Originally Posted: August 11, 2011


Sag Harbor - New York State Assemblyman Fred Thiele (I, D, WF-Sag Harbor) has provided the State Attorney General (AG) with his latest survey of gasoline prices on the South Fork as compared with other locations in New York State. The American Automobile Association (AAA) provides for a regional survey on New York State gasoline prices. However, there is no survey solely for the South Fork.

Thiele is providing the State AG with information on the prices on Montauk Highway, the main thoroughfare for the South Fork. There may be prices that are higher or lower in the region away from Montauk Highway, but the survey reflects the price posted at most stations on our region's main arterial.
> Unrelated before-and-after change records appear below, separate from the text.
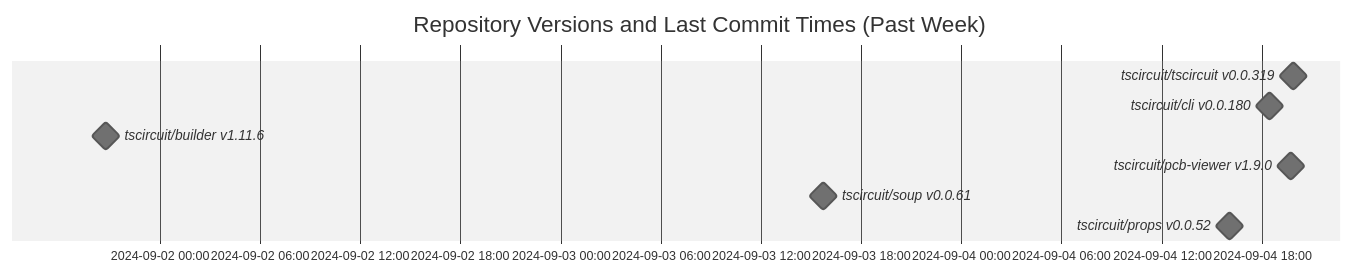
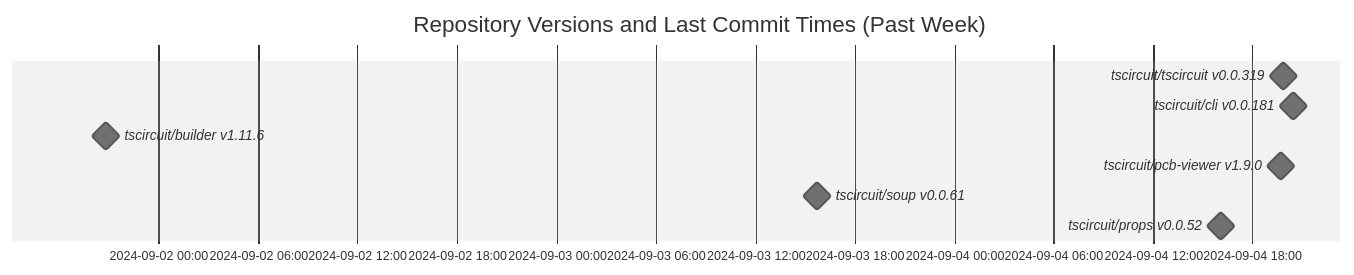
The diagram in README.md (tscircuit/version-tracker), drawn with Mermaid (neutral theme) before and after one commit.

Commit message:
Update chart

````diff
--- a/README.md
+++ b/README.md
@@ -1,13 +1,13 @@
 ```mermaid
 gantt
   dateFormat  YYYY-MM-DD HH:mm:ss
   title Repository Versions and Last Commit Times (Past Week)
   axisFormat %Y-%m-%d %H:%M
 
   tscircuit/tscircuit v0.0.319 : milestone, 2024-09-04 19:52:54, 1s
-  tscircuit/cli v0.0.180 : milestone, 2024-09-04 18:26:00, 1s
+  tscircuit/cli v0.0.181 : milestone, 2024-09-04 20:28:40, 1s
   tscircuit/builder v1.11.6 : milestone, 2024-09-01 20:47:46, 1s
   tscircuit/pcb-viewer v1.9.0 : milestone, 2024-09-04 19:45:38, 1s
   tscircuit/soup v0.0.61 : milestone, 2024-09-03 15:44:43, 1s
   tscircuit/props v0.0.52 : milestone, 2024-09-04 16:05:55, 1s
 ```
````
Thiele had first contacted the State Attorney General after Memorial Day weekend when South Fork gas prices remained high at $4.25 cents per gallon on the South Fork when the Long Island average was $4.08 and the New York State average was $4.02.

Thiele has sponsored legislation to strengthen New York's law on zone pricing of gasoline, which is the establishment of arbitrary price differentials based on geographical location without regard to wholesale cost or other legitimate costs. Thiele has also sponsored open supply legislation which would enable gas stations to purchase cheaper motor fuel on the wholesale market from alternative suppliers and pass the savings on to the consumer.

In Thiele's August 7 survey, the most prevalent price on the South Fork was still $3.99 per gallon or lower at nine stations on Montauk Highway between East Hampton and the Sunrise Highway. The lowest price was $3.97 and the highest was $4.09. This is virtually unchanged from the July 25 survey. This is five cents below the average for all Long Island, four cents more than the New York State average, and nine cents less than the price in New York City.

Thiele stated, "Gasoline prices are still too high. However, they have remained stable over the last two weeks. The differential between the South Fork and the rest of Long Island remains small with prices between East Hampton and Southampton slightly lower than the Island-wide average. The differential with the North Fork, which has the lowest gasoline prices on Long Island, was around 35 cents on the South Fork on Memorial Day. It is now about 10 cents."

Thiele stated that one area that continues to be of concern is Amagansett and Montauk at the end of the South Fork. There prices are more than 30 cents above the Long Island average. Thiele stated, "Amagansett and Montauk are clearly paying too much. This is why we need a stronger zone pricing law and open supply legislation."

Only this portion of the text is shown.